From the exterior, this was a cruel event, but for Collins it was something else entirely. He took refuge in his workouts each morning, and maintained an in-season regimen of conditioning and nutrition. But far more than that, he built a life for himself. Coming out isn't just a personal proclamation. It’s the moment you start to sculpt an identity as a gay person. In many respects, it’s Year Zero -- and for Collins, Zero was shaping up as an awesome year.
He met the world, established new friendships in different social communities around the country, and started dating. Barack and Michelle Obama reached out and pretty soon, Collins found himself at the State of the Union. From the White House to grassroots organizations, people were honoring Collins for his courage, and that's about as validating as an experience can get as a human being.
Though watching the league from afar wasn’t without frustration, Collins was loving life. As the service ended and the worshipers filed to the exits, Collins greeted a slew of people. The support was clearly both humbling and energizing. Out on the street, Collins caught up with a few friends. He was off to Washington on Monday as a guest at a state dinner for French President Francois Hollande and needed to run some errands before the trip east.
Collins will now board a plane with the Brooklyn Nets to join their drive toward the 2014 postseason. The opportunity comes 10 months after his last one, but the hiatus also unintentionally provided him time necessary to build confidence as an openly gay man, which should only help ease his transition back into life as a professional basketball player. Because no matter how warm the love, life during those first few months out of the closet can be dizzying. Your personal growth spurt occurs at warp speed, and that’s especially true if you’re an American symbol. Through it all, you build up stamina and a sense of self -- the kind of strength a person needs if he encounters conflict, skepticism or abuse.
Collins’ identity and confidence will come in handy because the spotlight is about to turn even brighter. He’ll be moving to a perfect market for his endeavor, but New York is also a media circus.

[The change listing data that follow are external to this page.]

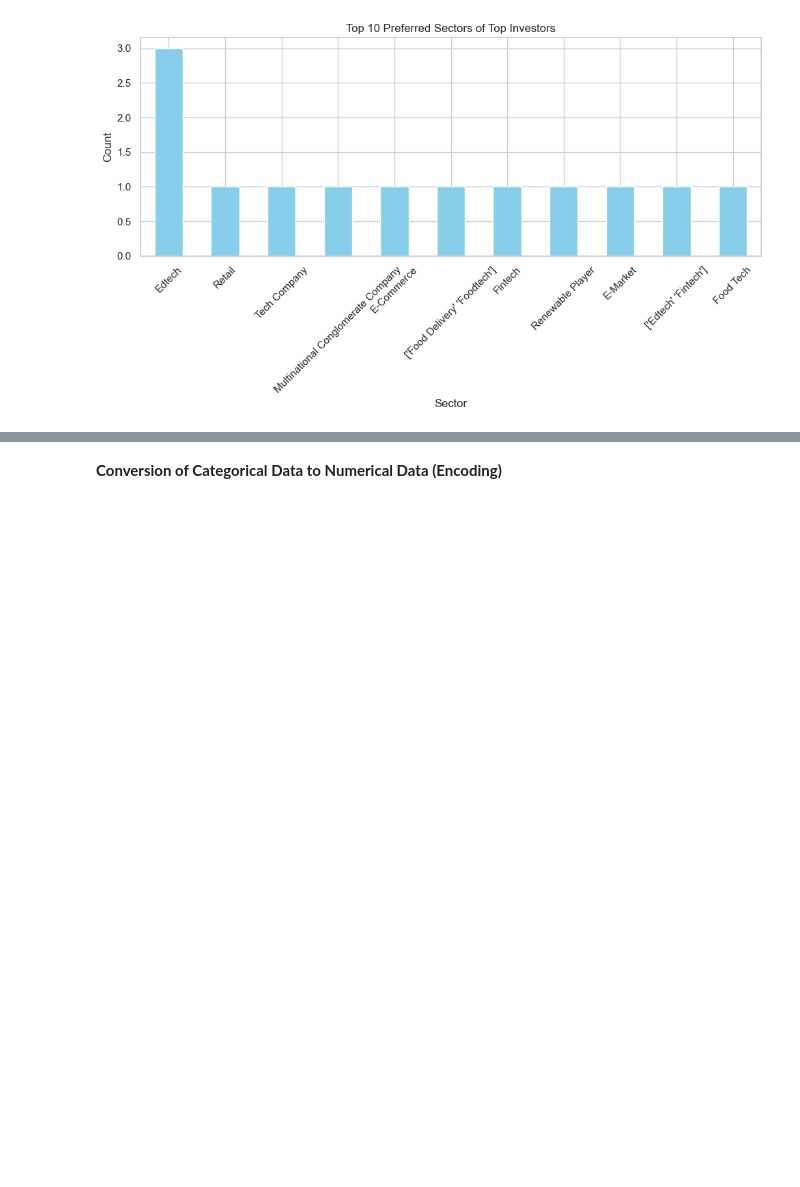
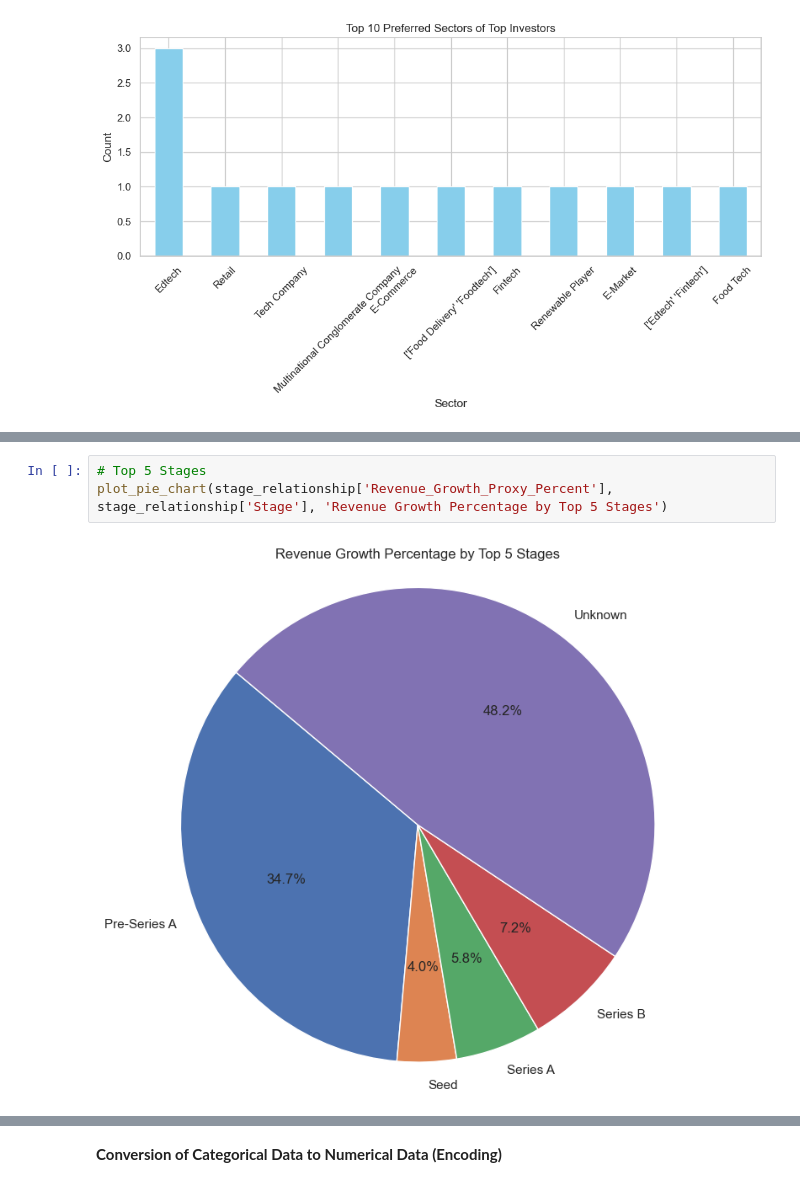
Before and after one commit to Ogoms/Analyzing-Indian-Startup-Funding-Trends-2018-2021-with-CRISP-DM, a Jupyter notebook: Notebook/Main.ipynb, the cells around one changed output, grey strips where cells are left out. Drawn from its saved outputs; the diff is of its cells as text; blank space fills up the shorter version.

```diff
--- a/Notebook/Main.ipynb
+++ b/Notebook/Main.ipynb
@@ -1048,0 +1060,5 @@ plt.show()
+# %%
+# Top 5 Stages
+plot_pie_chart(stage_relationship['Revenue_Growth_Proxy_Percent'], stage_relationship['Stage'], 'Revenue Growth Percentage by Top 5 Stages')
+# %% [output]
+[figure, added]
```
Also changed, not shown: parts of 25 cells of this notebook, 1 other file.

Those executives who cited the media glare as a legitimate deterrent were misguided, but they weren't incorrect about its existence. Collins’ integration into the league will probably be somewhat disruptive. There will likely be awkward and obtrusive moments for some of his teammates. More and more pro athletes are ready to accept a gay teammate, but not every 24-year-old NBA player has the confidence, vocabulary or cultural sensibility to speak confidently about homosexuality.
Collins’ identity and confidence will come in handy because the spotlight is about to turn even brighter.
The morning after Joakim Noah yelled, “F--- you, f----t” at a fan in Miami during the 2011 Eastern Conference finals, the Bulls held their media availability at the team’s hotel. The big names on the roster were each surrounded by a scrum, and Noah's epithet was a hot topic. Luol Deng was asked his impression, and the vet nervously tiptoed through his response as if he was navigating a minefield. Here was a young guy who’d seen a lot in life. He’d crossed cultures, defied probabilities, been under the microscope of one of the nation’s highest-profile college programs and spent his career in a top-three media market. But “f----t,” gays in the locker room and homosexuality in general were entirely different matters.
Three years later, the Nets figure to be a lot more comfortable. Paul Pierce is a former teammate of Collins and was his most vocal supporter in the league on April 29, when Collins came out. Kevin Garnett can be unpredictable, but his obsessive devotion to team chemistry will appeal to his better nature. Jason Kidd, yet another former teammate, was a catalyst in the decision to bring the 35-year-old Collins in. With those three men facilitating the assimilation process in Brooklyn, the rest of the roster should fall in line.
It’s been a rough couple of seasons for the Nets, and despite their recent surge in the Eastern Conference standings, they haven’t done much right since Barclays Center opened. But today, they're the league leaders. In the NBA market most vulnerable to media distractions, they dismissed the media distraction canard. Instead, they’re embracing the idea that change doesn't come without disruption, and that tests of character are worth confronting.
Collins has already passed that test, and as commendable as his announcement was last spring, watching him handle the situation with grace, cultivate a life and identity, maintain his conditioning and serve as an ambassador has been affirming.
Now he gets to compete, which is the whole point.